Parties, gossip, taste, money, and power… At the end of the eighteenth century, an age of political revolution coincided with a high-point of elite society in cities like London, Philadelphia, and New York. Women with access to money and connections exercised significant agency in the construction of their own social worlds, and their behaviour helped reshape class and social structure in this radical era. I am writing a book about one of these women, Angelica Schuyler Church, who lived in London between 1784 and 1797, and I need help gathering evidence and ideas about women’s social and domestic lives during that period. My research scholar will use the novels, plays, advice manuals and periodicals of the period—especially those written by women themselves—to build a detailed archival picture of wealthy women’s lifestyles, which we can then match to Angelica’s own story through her letters, bringing her to life.
What the researcher will do
- Become familiar with the secondary literature on elite women in the period, to help guide primary source investigation.
- Read influential novels and plays from the period looking for examples and illustrations of women’s social world.
- Systematically analyse periodicals such as The Lady’s Magazine to gather evidence of elite social life and expectations.
- Create a database of examples and descriptions based on this research, cross-referenced to secondary literature.
- Contribute to writing a short article for a popular audience about Angelica’s London life during the 1790s.
Skills required by the Scholarship holder
Some knowledge or understanding of the late eighteenth century, and/or of women’s history, would be helpful. Experience reading pre-1830 printed texts, perhaps including a familiarity with Jane Austen, is desirable. No special skills are necessary.
English is sufficient, but any kind of reading proficiency in French and/or Italian would be a bonus.
How will your Project benefit the Scholarship holder?

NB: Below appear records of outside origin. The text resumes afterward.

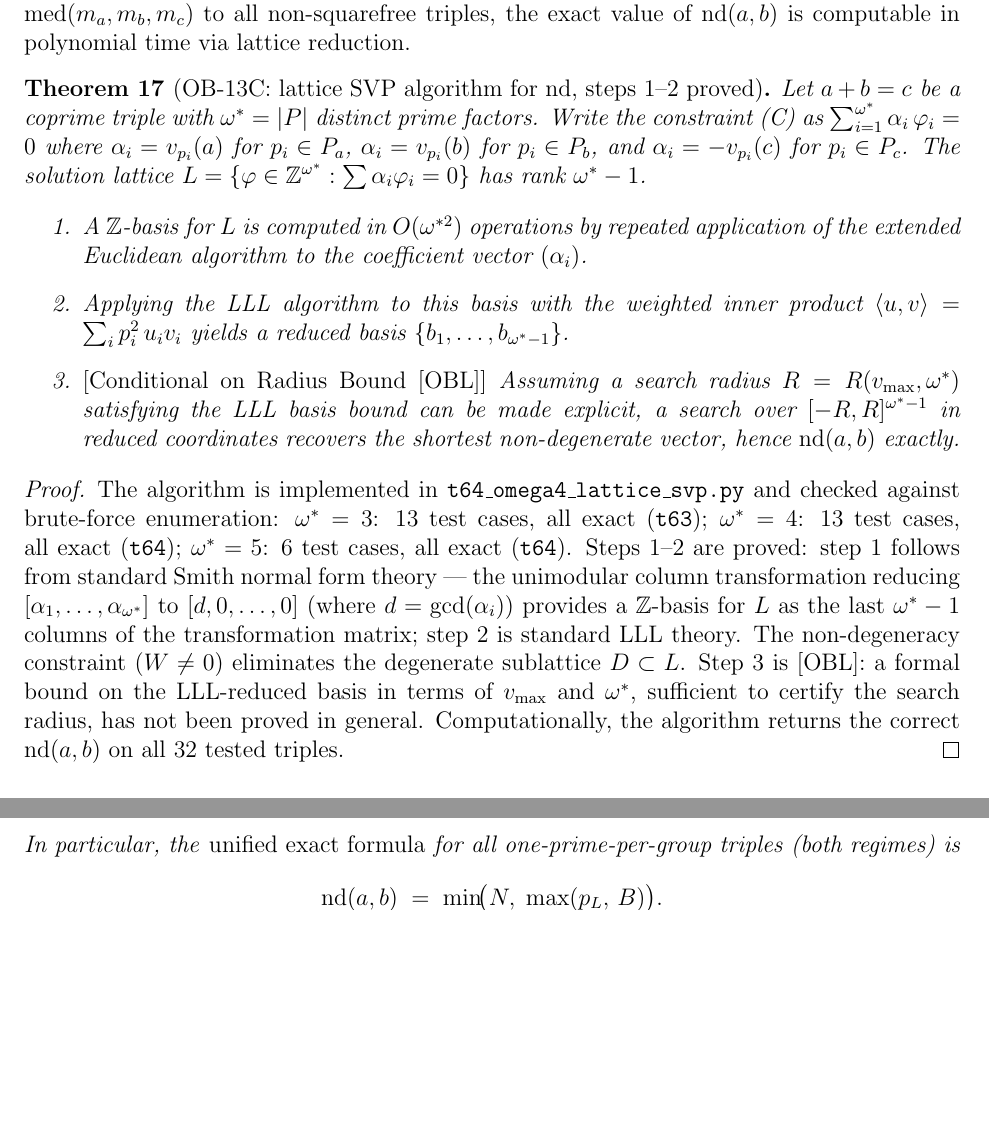
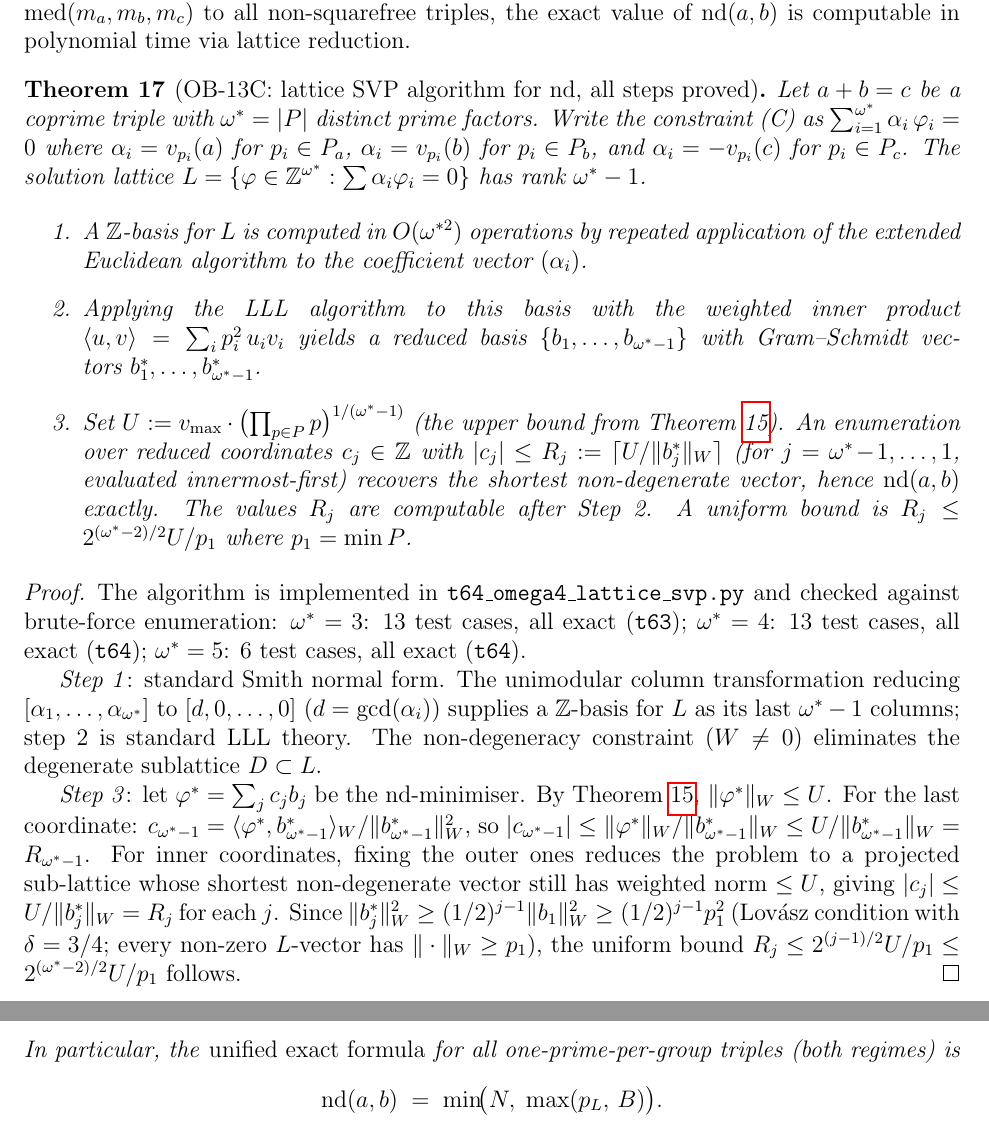
Before and after one commit to telleroutlook/abc-conjecture-verification, a LaTeX paper (papers/route-v-pasten/route-v-pasten.tex): two parts of pages 14 and 19 of 40 before the commit and two parts of pages 14 and 20 of 41 after it, joined at a grey line, cut so that both start at the same text, the shorter picture padded with empty space. Compiled offline with pdfLaTeX.

Commit message:
thm:ob13c Step 3 closed: explicit computable search radius via LLL Gram-Schmidt norms
Step 3 previously [OBL] due to missing formal radius bound. Now proved:

- After LLL reduction (Step 2), Gram-Schmidt norms ||b_j*||_W are explicit.
- nd-minimizer phi* = sum c_j b_j satisfies ||phi*||_W <= U (Thm:ob13b).
- For last coordinate: |c_{k}| = <phi*, b_k*>_W / ||b_k*||_W^2 <= U/||b_k*||_W.
- For inner coordinates: same bound holds in each projected sub-lattice.
- Lovász condition (delta=3/4): ||b_j*||_W >= 2^{-(j-1)/2} p_1, giving
  uniform bound R_j <= 2^{(omega*-2)/2} U / p_1 where p_1 = min prime.
- All R_j computable after Step 2; no unproved assumption needed.

Also: theorem label updated 'steps 1--2 proved' -> 'all steps proved'.

```diff
--- a/papers/route-v-pasten/route-v-pasten.tex
+++ b/papers/route-v-pasten/route-v-pasten.tex
@@ -847,7 +847,7 @@ While no simple closed-form formula generalises the squarefree E$_n$ expression
 $\mathrm{nd}_{\mathrm{sq}} = \mathrm{med}(m_a,m_b,m_c)$ to all non-squarefree triples,
 the exact value of $\mathrm{nd}(a,b)$ is computable in polynomial time via lattice reduction.
 
-\begin{theorem}[OB-13C: lattice SVP algorithm for $\mathrm{nd}$, steps 1--2 proved]\label{thm:ob13c}
+\begin{theorem}[OB-13C: lattice SVP algorithm for $\mathrm{nd}$, all steps proved]\label{thm:ob13c}
 Let $a + b = c$ be a coprime triple with $\omega^* = |P|$ distinct prime factors.
 Write the constraint~(C) as $\sum_{i=1}^{\omega^*} \alpha_i\,\varphi_i = 0$ where
 $\alpha_i = v_{p_i}(a)$ for $p_i \in P_a$, $\alpha_i = v_{p_i}(b)$ for $p_i \in P_b$,
@@ -859,11 +859,15 @@ has rank $\omega^* - 1$.
 \item A $\mathbb{Z}$-basis for $L$ is computed in $O(\omega^{*2})$ operations by repeated
   application of the extended Euclidean algorithm to the coefficient vector $(\alpha_i)$.
 \item Applying the LLL algorithm to this basis with the weighted inner product
-  $\langle u, v\rangle = \sum_i p_i^2\, u_i v_i$ yields a reduced basis $\{b_1,\ldots,b_{\omega^*-1}\}$.
-\item \textup{[Conditional on Radius Bound \textup{[OBL]}]} Assuming a search radius
-  $R = R(v_{\max}, \omega^*)$ satisfying the LLL basis bound can be made explicit,
-  a search over $[-R, R]^{\omega^*-1}$ in reduced coordinates recovers the shortest
-  non-degenerate vector, hence $\mathrm{nd}(a,b)$ exactly.
+  $\langle u, v\rangle = \sum_i p_i^2\, u_i v_i$ yields a reduced basis $\{b_1,\ldots,b_{\omega^*-1}\}$
+  with Gram--Schmidt vectors $b_1^*,\ldots,b_{\omega^*-1}^*$.
+\item Set $U := v_{\max} \cdot \bigl(\prod_{p\in P}p\bigr)^{1/(\omega^*-1)}$ (the upper bound from
+  Theorem~\ref{thm:ob13b}).  An enumeration over reduced coordinates $c_j \in \mathbb{Z}$
+  with $|c_j| \le R_j := \lceil U / \|b_j^*\|_W \rceil$ (for $j = \omega^*\!-\!1, \ldots, 1$,
+  evaluated innermost-first) recovers the shortest non-degenerate vector,
+  hence $\mathrm{nd}(a,b)$ exactly.  The values $R_j$ are computable after Step~2.
+  A uniform bound is $R_j \le 2^{(\omega^*-2)/2} U / p_1$
+  where $p_1 = \min P$.
 \end{enumerate}
 \end{theorem}
 
@@ -873,14 +877,24 @@ and checked against brute-force enumeration:
 $\omega^*=3$: 13 test cases, all exact (\texttt{t63});
 $\omega^*=4$: 13 test cases, all exact (\texttt{t64});
 $\omega^*=5$: 6 test cases, all exact (\texttt{t64}).
-Steps~1--2 are proved: step~1 follows from standard Smith normal form theory ---
-the unimodular column transformation reducing $[\alpha_1,\ldots,\alpha_{\omega^*}]$
-to $[d,0,\ldots,0]$ (where $d = \gcd(\alpha_i)$) provides a $\mathbb{Z}$-basis for $L$
-as the last $\omega^*-1$ columns of the transformation matrix; step~2 is standard LLL theory.
+
+\emph{Step~1}: standard Smith normal form.
+The unimodular column transformation reducing $[\alpha_1,\ldots,\alpha_{\omega^*}]$
+to $[d,0,\ldots,0]$ ($d = \gcd(\alpha_i)$) supplies a $\mathbb{Z}$-basis for $L$
+as its last $\omega^*-1$ columns; step~2 is standard LLL theory.
 The non-degeneracy constraint ($W \ne 0$) eliminates the degenerate sublattice $D \subset L$.
-Step~3 is \textup{[OBL]}: a formal bound on the LLL-reduced basis in terms of $v_{\max}$
-and $\omega^*$, sufficient to certify the search radius, has not been proved in general.
-Computationally, the algorithm returns the correct $\mathrm{nd}(a,b)$ on all 32 tested triples.
+
+\emph{Step~3}: let $\varphi^* = \sum_j c_j b_j$ be the nd-minimiser.
+By Theorem~\ref{thm:ob13b}, $\|\varphi^*\|_W \le U$.
+For the last coordinate: $c_{\omega^*-1} = \langle \varphi^*, b_{\omega^*-1}^*\rangle_W /
+\|b_{\omega^*-1}^*\|_W^2$, so $|c_{\omega^*-1}| \le \|\varphi^*\|_W / \|b_{\omega^*-1}^*\|_W \le U /
+\|b_{\omega^*-1}^*\|_W = R_{\omega^*-1}$.
+For inner coordinates, fixing the outer ones reduces the problem to a projected
+sub-lattice whose shortest non-degenerate vector still has weighted norm $\le U$,
+giving $|c_j| \le U/\|b_j^*\|_W = R_j$ for each~$j$.
+Since $\|b_j^*\|_W^2 \ge (1/2)^{j-1}\|b_1\|_W^2 \ge (1/2)^{j-1} p_1^2$ (Lov\'{a}sz
+condition with $\delta=3/4$; every non-zero $L$-vector has $\|\cdot\|_W \ge p_1$),
+the uniform bound $R_j \le 2^{(j-1)/2} U / p_1 \le 2^{(\omega^*-2)/2} U / p_1$ follows.
 \end{proof}
 
 \subsubsection*{Universal lower bound and the $\omega^*=2$ exact formula}
```
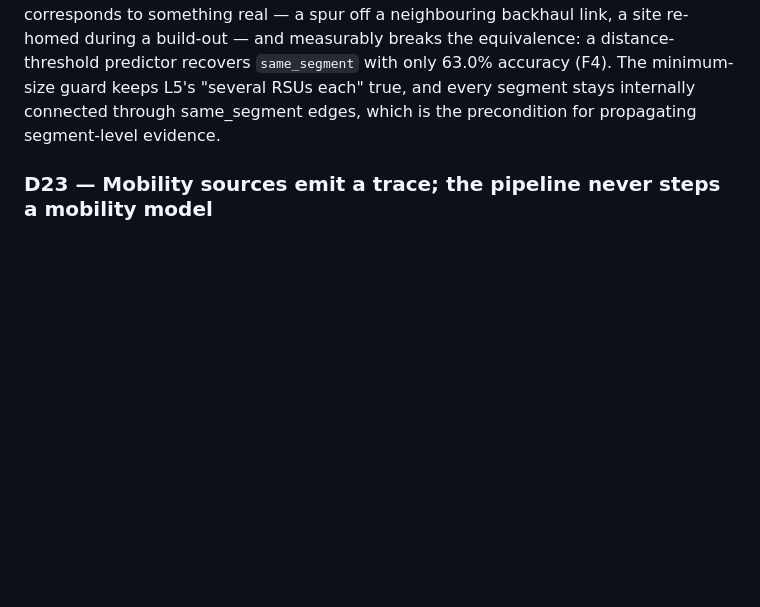
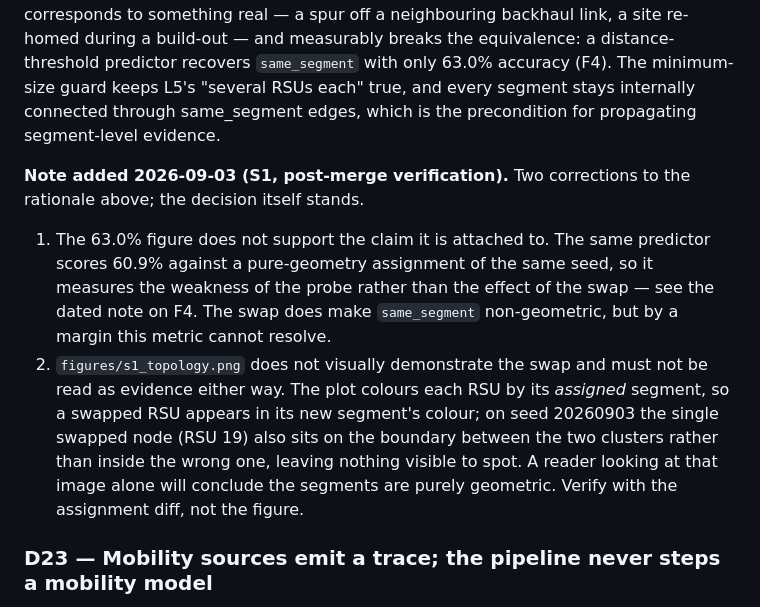
Before and after one commit to mucool-codes/TrustGraph, a Markdown page: DECISIONS.md, the part around the change. Drawn GitHub-style; blank space fills up the shorter version.

```diff
--- a/DECISIONS.md
+++ b/DECISIONS.md
@@ -419,6 +419,22 @@ predictor recovers `same_segment` with only 63.0% accuracy (F4). The minimum-siz
 keeps L5's "several RSUs each" true, and every segment stays internally connected through
 same_segment edges, which is the precondition for propagating segment-level evidence.
 
+**Note added 2026-09-03 (S1, post-merge verification).** Two corrections to the
+rationale above; the decision itself stands.
+
+1. The 63.0% figure does not support the claim it is attached to. The same predictor
+   scores 60.9% against a pure-geometry assignment of the same seed, so it measures the
+   weakness of the probe rather than the effect of the swap — see the dated note on F4.
+   The swap does make `same_segment` non-geometric, but by a margin this metric cannot
+   resolve.
+2. `figures/s1_topology.png` does not visually demonstrate the swap and must not be read
+   as evidence either way. The plot colours each RSU by its *assigned* segment, so a
+   swapped RSU appears in its new segment's colour; on seed 20260903 the single swapped
+   node (RSU 19) also sits on the boundary between the two clusters rather than inside
+   the wrong one, leaving nothing visible to spot. A reader looking at that image alone
+   will conclude the segments are purely geometric. Verify with the assignment diff, not
+   the figure.
+
 ### D23 — Mobility sources emit a trace; the pipeline never steps a mobility model
 Date: 2026-09-03 | Session: S1 | Status: active
 Supersedes the `reset()` / `step()` interface introduced in S0.
```
Also changed, not shown: FINDINGS.md (+21 -0 lines).
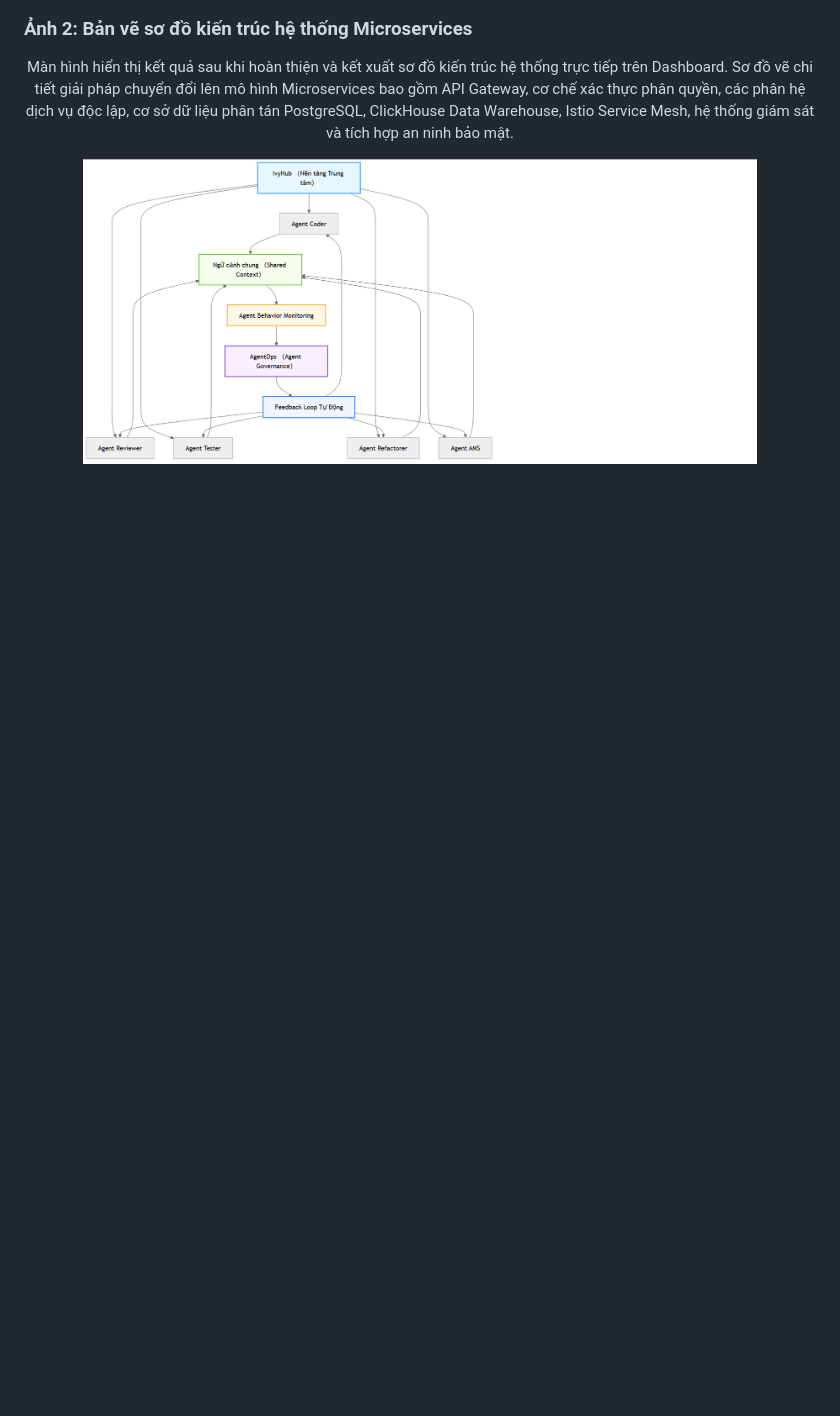
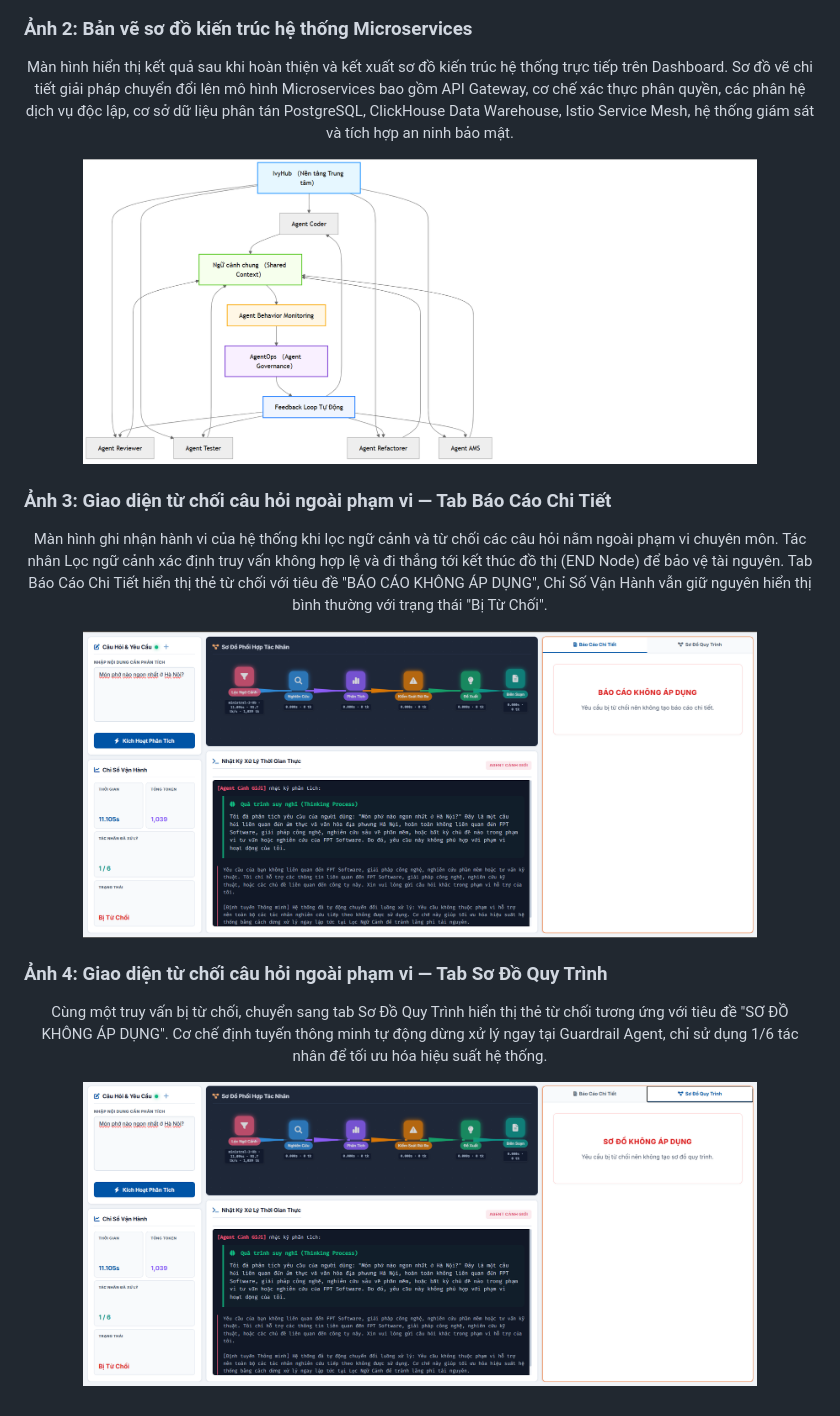
Before and after one commit to ntd25022006q/fpt-multi-agent-system, a Markdown page: README.md, the part around the change. Drawn GitHub-style; pictures changed too: docs/images/screenshot3.jpg (added), docs/images/screenshot4.jpg (added); blank space fills up the shorter version.

Commit message:
Add Ảnh 3 & Ảnh 4 to README: rejection flow (Báo Cáo + Sơ Đồ cards)

```diff
--- a/README.md
+++ b/README.md
@@ -163,3 +163,19 @@ Hệ thống tích hợp sẵn kịch bản kiểm thử tự động giúp ki
 <p align="center">
   <img src="docs/images/screenshot2.jpg" alt="Bản vẽ sơ đồ kiến trúc hệ thống Microservices" width="85%">
 </p>
+
+### Ảnh 3: Giao diện từ chối câu hỏi ngoài phạm vi — Tab Báo Cáo Chi Tiết
+<p align="center">
+  Màn hình ghi nhận hành vi của hệ thống khi lọc ngữ cảnh và từ chối các câu hỏi nằm ngoài phạm vi chuyên môn. Tác nhân Lọc ngữ cảnh xác định truy vấn không hợp lệ và đi thẳng tới kết thúc đồ thị (END Node) để bảo vệ tài nguyên. Tab Báo Cáo Chi Tiết hiển thị thẻ từ chối với tiêu đề "BÁO CÁO KHÔNG ÁP DỤNG", Chỉ Số Vận Hành vẫn giữ nguyên hiển thị bình thường với trạng thái "Bị Từ Chối".
+</p>
+<p align="center">
+  <img src="docs/images/screenshot3.jpg" alt="Từ chối câu hỏi ngoài phạm vi — Báo Cáo" width="85%">
+</p>
+
+### Ảnh 4: Giao diện từ chối câu hỏi ngoài phạm vi — Tab Sơ Đồ Quy Trình
+<p align="center">
+  Cùng một truy vấn bị từ chối, chuyển sang tab Sơ Đồ Quy Trình hiển thị thẻ từ chối tương ứng với tiêu đề "SƠ ĐỒ KHÔNG ÁP DỤNG". Cơ chế định tuyến thông minh tự động dừng xử lý ngay tại Guardrail Agent, chỉ sử dụng 1/6 tác nhân để tối ưu hóa hiệu suất hệ thống.
+</p>
+<p align="center">
+  <img src="docs/images/screenshot4.jpg" alt="Từ chối câu hỏi ngoài phạm vi — Sơ Đồ" width="85%">
+</p>
```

You’ll gain skills in primary and secondary historical research that will be useful to working on your dissertation, as well as a much deeper knowledge of the late eighteenth-century and women’s history. You will gain experience with database design and management. And you’ll also learn about how to communicate historical research to different audiences, working with me through the process of pitching and writing an article for the general public.